The New York Red Bulls picked up where they left off from San Jose with a 4-1 win in Ontario over Toronto FC. With the heading into next week’s home opener in near-perfect form, OaM tells ya a couple or three things we learned on Saturday…
Lewis Morgan is a star
New York’s signing of Inter Miami wideman Lewis Morgan over the winter remained something of an enigma until actual games were played. A paradox of the Red Bulls completing such a precise addition on the very first day of the offseason was that Morgan was practically forgotten about by the time preseason came along. The 25-year-old Scotland international was one of the financially-largest intra-league acquisitions in MLS history and a clear upgrade in the attacking midfield area where New York had struggled in 2022, but a lack of statistical production on a poor Miami team blunted any fan buzz.

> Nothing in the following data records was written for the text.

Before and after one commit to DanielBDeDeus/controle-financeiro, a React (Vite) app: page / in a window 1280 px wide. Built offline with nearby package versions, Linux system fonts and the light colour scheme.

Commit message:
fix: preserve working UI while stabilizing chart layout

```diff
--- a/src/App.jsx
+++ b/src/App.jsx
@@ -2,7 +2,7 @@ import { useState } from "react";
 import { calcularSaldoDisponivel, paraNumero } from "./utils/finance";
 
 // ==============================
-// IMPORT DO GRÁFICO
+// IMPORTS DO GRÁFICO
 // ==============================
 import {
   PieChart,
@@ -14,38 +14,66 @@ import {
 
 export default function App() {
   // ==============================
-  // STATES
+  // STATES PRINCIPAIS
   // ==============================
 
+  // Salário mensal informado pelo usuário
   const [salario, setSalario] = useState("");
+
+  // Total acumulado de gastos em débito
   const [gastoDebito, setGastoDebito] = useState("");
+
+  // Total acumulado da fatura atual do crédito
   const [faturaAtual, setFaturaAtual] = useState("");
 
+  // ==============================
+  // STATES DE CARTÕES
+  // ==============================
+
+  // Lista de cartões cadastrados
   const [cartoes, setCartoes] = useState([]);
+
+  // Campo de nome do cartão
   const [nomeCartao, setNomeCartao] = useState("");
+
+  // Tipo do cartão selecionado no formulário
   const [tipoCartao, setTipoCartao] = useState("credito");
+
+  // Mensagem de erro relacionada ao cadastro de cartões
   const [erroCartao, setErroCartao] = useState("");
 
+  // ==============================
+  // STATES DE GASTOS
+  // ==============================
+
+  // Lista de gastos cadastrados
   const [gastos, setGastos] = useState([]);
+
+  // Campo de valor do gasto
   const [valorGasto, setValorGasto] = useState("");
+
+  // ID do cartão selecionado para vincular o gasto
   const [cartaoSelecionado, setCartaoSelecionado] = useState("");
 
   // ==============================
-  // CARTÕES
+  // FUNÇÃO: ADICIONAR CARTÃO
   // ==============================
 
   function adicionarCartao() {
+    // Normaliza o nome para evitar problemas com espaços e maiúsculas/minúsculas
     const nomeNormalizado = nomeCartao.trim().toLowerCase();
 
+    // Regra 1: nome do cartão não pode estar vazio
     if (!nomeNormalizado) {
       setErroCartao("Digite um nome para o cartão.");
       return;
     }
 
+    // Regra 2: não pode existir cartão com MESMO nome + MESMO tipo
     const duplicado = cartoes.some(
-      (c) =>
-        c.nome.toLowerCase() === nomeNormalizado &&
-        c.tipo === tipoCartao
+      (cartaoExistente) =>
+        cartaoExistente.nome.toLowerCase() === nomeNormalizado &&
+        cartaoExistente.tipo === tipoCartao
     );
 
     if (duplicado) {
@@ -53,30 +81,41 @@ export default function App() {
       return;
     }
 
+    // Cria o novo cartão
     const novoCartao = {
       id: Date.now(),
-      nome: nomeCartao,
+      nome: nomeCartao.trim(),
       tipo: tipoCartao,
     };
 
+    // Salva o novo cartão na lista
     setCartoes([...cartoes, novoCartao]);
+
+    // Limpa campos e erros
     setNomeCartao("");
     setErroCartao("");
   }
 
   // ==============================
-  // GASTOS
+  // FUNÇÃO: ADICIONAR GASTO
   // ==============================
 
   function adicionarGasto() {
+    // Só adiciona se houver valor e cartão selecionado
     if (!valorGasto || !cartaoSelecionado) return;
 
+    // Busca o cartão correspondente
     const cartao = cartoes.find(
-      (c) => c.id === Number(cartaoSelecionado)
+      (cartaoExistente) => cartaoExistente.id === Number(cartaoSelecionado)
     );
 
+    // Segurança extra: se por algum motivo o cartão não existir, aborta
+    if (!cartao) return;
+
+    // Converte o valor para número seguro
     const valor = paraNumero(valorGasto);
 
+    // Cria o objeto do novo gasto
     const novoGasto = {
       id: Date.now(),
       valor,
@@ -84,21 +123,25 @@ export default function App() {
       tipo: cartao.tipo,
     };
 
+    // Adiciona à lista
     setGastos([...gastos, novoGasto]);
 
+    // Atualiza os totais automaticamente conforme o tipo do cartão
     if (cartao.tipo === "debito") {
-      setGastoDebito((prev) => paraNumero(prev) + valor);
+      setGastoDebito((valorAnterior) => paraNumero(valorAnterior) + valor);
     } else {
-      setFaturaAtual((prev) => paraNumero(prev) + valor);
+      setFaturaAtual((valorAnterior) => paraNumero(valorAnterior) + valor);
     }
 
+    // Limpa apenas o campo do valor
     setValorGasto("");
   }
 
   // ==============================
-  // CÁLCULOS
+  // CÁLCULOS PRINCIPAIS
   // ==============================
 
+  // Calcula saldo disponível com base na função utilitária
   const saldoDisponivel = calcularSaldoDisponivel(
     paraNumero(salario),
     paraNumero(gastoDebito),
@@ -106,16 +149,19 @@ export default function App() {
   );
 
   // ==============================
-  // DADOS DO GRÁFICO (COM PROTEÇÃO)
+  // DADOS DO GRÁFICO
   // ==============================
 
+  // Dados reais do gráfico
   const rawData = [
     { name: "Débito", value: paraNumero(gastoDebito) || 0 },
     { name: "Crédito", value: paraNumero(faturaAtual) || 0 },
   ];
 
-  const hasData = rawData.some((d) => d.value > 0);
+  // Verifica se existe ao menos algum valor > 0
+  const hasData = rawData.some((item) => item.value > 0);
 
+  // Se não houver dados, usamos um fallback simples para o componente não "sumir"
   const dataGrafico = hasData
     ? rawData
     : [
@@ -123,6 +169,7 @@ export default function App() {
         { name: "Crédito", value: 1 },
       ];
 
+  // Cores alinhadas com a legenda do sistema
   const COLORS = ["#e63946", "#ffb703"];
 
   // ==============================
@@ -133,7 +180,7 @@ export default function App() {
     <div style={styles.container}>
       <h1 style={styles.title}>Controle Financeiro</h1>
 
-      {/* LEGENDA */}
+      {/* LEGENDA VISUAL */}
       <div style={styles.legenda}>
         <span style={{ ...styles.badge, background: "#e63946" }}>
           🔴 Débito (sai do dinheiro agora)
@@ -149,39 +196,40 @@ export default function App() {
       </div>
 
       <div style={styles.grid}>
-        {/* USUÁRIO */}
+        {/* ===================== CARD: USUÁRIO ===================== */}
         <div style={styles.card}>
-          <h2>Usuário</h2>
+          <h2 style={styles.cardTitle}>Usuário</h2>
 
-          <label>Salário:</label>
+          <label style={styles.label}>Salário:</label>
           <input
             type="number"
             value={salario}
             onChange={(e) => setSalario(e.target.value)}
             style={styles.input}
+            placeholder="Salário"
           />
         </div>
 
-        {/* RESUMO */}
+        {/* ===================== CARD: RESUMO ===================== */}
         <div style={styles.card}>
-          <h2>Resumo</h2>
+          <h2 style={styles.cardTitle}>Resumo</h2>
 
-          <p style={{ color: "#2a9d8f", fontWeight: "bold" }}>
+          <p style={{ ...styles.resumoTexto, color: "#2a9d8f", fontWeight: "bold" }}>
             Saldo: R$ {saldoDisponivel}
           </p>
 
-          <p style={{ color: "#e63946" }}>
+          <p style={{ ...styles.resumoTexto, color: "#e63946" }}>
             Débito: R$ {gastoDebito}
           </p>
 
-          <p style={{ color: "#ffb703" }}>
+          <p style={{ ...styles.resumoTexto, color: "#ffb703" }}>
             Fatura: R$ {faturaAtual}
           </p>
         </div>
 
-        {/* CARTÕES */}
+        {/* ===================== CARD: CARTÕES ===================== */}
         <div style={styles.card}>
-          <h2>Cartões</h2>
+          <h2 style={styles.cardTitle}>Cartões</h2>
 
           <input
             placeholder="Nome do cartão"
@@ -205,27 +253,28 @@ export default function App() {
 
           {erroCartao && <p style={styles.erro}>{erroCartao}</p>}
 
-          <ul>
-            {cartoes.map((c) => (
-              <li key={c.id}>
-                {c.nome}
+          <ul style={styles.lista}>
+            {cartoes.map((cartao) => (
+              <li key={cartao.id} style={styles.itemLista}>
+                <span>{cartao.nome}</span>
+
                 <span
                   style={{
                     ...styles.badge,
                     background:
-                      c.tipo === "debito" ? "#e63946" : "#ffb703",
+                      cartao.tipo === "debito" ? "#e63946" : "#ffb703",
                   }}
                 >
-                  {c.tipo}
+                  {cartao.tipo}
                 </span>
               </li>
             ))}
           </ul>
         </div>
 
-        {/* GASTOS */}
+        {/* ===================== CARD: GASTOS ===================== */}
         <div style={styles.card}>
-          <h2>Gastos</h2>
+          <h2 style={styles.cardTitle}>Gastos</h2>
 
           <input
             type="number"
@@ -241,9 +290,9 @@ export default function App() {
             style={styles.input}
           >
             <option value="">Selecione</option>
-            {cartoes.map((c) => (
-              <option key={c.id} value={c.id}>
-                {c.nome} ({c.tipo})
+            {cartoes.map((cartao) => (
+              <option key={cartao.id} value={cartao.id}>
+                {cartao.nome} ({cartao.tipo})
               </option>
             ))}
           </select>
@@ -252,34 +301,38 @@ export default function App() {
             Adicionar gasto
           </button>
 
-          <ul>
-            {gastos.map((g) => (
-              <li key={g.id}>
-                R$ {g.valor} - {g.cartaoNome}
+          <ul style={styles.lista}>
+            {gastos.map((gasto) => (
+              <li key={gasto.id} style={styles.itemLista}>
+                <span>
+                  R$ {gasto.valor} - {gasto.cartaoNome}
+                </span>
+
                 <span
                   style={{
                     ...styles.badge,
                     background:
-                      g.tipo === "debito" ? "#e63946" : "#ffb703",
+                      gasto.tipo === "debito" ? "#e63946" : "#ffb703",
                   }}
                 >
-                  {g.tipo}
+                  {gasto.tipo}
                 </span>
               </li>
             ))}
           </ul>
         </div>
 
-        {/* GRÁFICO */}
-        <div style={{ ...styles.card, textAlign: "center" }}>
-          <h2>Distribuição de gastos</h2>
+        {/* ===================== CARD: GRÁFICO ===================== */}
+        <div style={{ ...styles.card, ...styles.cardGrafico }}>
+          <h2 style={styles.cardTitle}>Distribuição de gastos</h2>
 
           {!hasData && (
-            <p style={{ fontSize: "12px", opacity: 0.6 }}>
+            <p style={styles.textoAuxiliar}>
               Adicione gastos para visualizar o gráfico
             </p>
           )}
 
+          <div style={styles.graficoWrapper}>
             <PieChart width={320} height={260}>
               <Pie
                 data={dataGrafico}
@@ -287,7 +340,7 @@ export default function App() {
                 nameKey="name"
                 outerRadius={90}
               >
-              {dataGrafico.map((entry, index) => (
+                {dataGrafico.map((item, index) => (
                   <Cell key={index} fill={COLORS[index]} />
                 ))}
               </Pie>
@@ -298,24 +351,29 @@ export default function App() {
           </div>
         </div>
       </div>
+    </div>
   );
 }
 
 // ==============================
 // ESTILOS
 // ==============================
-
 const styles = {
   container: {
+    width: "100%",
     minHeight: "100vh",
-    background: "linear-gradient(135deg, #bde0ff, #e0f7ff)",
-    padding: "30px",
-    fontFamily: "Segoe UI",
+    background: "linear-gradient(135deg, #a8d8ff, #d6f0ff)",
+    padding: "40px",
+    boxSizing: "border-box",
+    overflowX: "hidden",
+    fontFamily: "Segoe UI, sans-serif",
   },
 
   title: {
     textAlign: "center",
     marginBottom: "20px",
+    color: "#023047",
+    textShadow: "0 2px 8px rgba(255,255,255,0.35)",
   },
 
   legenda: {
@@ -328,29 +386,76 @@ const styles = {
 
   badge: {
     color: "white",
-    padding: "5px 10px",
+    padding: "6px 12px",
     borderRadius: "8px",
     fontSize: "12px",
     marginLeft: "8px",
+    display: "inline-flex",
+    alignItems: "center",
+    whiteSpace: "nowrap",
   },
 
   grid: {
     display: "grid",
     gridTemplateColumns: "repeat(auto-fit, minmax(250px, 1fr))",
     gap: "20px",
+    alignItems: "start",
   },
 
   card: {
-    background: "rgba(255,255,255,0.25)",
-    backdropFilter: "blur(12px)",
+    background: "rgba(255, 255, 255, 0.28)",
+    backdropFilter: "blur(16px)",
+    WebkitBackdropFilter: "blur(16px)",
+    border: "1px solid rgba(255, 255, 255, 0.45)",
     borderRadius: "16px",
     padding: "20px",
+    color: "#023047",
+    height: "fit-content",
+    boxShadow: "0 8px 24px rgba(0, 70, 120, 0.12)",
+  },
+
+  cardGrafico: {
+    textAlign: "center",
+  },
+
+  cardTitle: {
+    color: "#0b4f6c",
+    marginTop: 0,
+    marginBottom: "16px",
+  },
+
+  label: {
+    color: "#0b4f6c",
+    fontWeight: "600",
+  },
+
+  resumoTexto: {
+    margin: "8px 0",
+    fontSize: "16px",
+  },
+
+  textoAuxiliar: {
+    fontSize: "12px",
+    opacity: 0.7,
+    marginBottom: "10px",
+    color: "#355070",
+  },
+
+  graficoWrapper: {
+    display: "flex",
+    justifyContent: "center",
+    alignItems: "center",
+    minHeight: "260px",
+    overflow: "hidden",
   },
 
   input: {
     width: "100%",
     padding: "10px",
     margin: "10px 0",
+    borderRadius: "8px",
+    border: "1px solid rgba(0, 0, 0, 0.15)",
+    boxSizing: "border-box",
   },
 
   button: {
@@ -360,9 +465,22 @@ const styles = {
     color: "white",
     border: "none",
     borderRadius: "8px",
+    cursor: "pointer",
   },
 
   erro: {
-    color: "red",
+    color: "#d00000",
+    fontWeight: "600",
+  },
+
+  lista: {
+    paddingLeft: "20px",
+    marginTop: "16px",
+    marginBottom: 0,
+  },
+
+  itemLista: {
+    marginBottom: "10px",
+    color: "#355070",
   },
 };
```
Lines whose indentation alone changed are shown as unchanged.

But ever since putting the shirt on for the first time last weekend, Morgan has done nothing but live up to the phantom hype. After an eye-catching debut in San Jose where he assisted on the first goal of the season from a wingback role, Morgan had a breakout performance to say the least in his first Red Bulls game as an attacker in Toronto. Operating from a wide right position in Gerhard Struber’s more conventional 4-4-2, Morgan’s speed and enthusiastic movement into space was rewarded with a hat trick against a lethargic Toronto defense that should have been four if not for an erroneous late offside call.
The question of which position Morgan settles in at is primed to be one of the pivotal calls of the early season for Struber. The Austrian manager said post-match that his team is prepared to play in different formations depending on the opponent. Morgan’s display on Saturday will perhaps cause Struber to lean more towards the 4-4-2 as the season goes on and new additions arrive.
Struber finally has the inside-out strikers he seeks
Another player who thrived in the team’s square setup on Saturday was Tom Barlow, fresh off a critic-silencing victory cigar goal in San Jose. Barlow this time got the start at the top of the formation, and Struber went out of his way to praise the St Louisan’s work in pressuring Toronto’s backline on both sides of the ball. As I wrote last year, Barlow has the type of athleticism and size that makes him a tactical weapon in systems like Struber’s even if his technical shortcomings often disappoint fans. Barlow even came close to scoring for the second week in a row with a trademark interception and crash onto goal that was stopped by Alex Bono, and has given Struber a luxury in the target forward role when Ashley Fletcher arrives.
Patryk Klimala didn’t get his name on the scoresheet, but did earn what’s now being referred to in RBNYland as a “Pat Tryk” in assisting each of Lewis Morgan’s three goals on the day — the first two being shallow cutback crosses from the right channel and the third coming after an impressive display of strength and vision to muscle off both Jahkeele Marshall-Rutty and Jacob Shaffelburg in the center circle. The man who is somehow still only a youth international for Poland has been as much of a setup man in the final third as the ruthless goalscorer he styles himself as, and it’s likely all according to plan in the mind of Gerhard Struber.
Struber’s teams in Austria and England were known for using multiple strikers to both pin opposing defenders back and drag them away from the goalmouth while serving as wide and deep passing options. While such play struggled to manifest for much of 2021, with Struber largely abandoning a two-striker formation later in the season, it appears that a full preseason has given the team a stronger purpose in the final third. With the team’s second line of attackers already racking up production, it will feel like a bonus if Klimala puts up double-digit scoring numbers this year and Barlow contributes just about anything at all.
Can they play this way at home?
If San Jose and Toronto are perhaps faulty measurements of a team’s prowess, it’s difficult to think of a more generic MLS team than New York’s next opponent Minnesota United. Adrian Heath’s team — who are always in the playoffs, somehow, I guess — has in fact done nothing but draw games 1-1 so far this season, first in Philadelphia and then at home against Nashville. They even play in a standard low-block 4-2-3-1 in which Heath seeks to get his players to nail the fundamentals rather than go on adventures.
Even before Gerhard Struber, sides content to sit deep have challenged Red Bulls teams set up to thrive on opponents’ mistakes. But as mentioned above, Struber has shown more attention to matching the shape of the opponent than any previous energy drink era manager, and his choice of formation in next Sunday’s home opener could offer a glimpse into how his team will solve problems through all of 2022.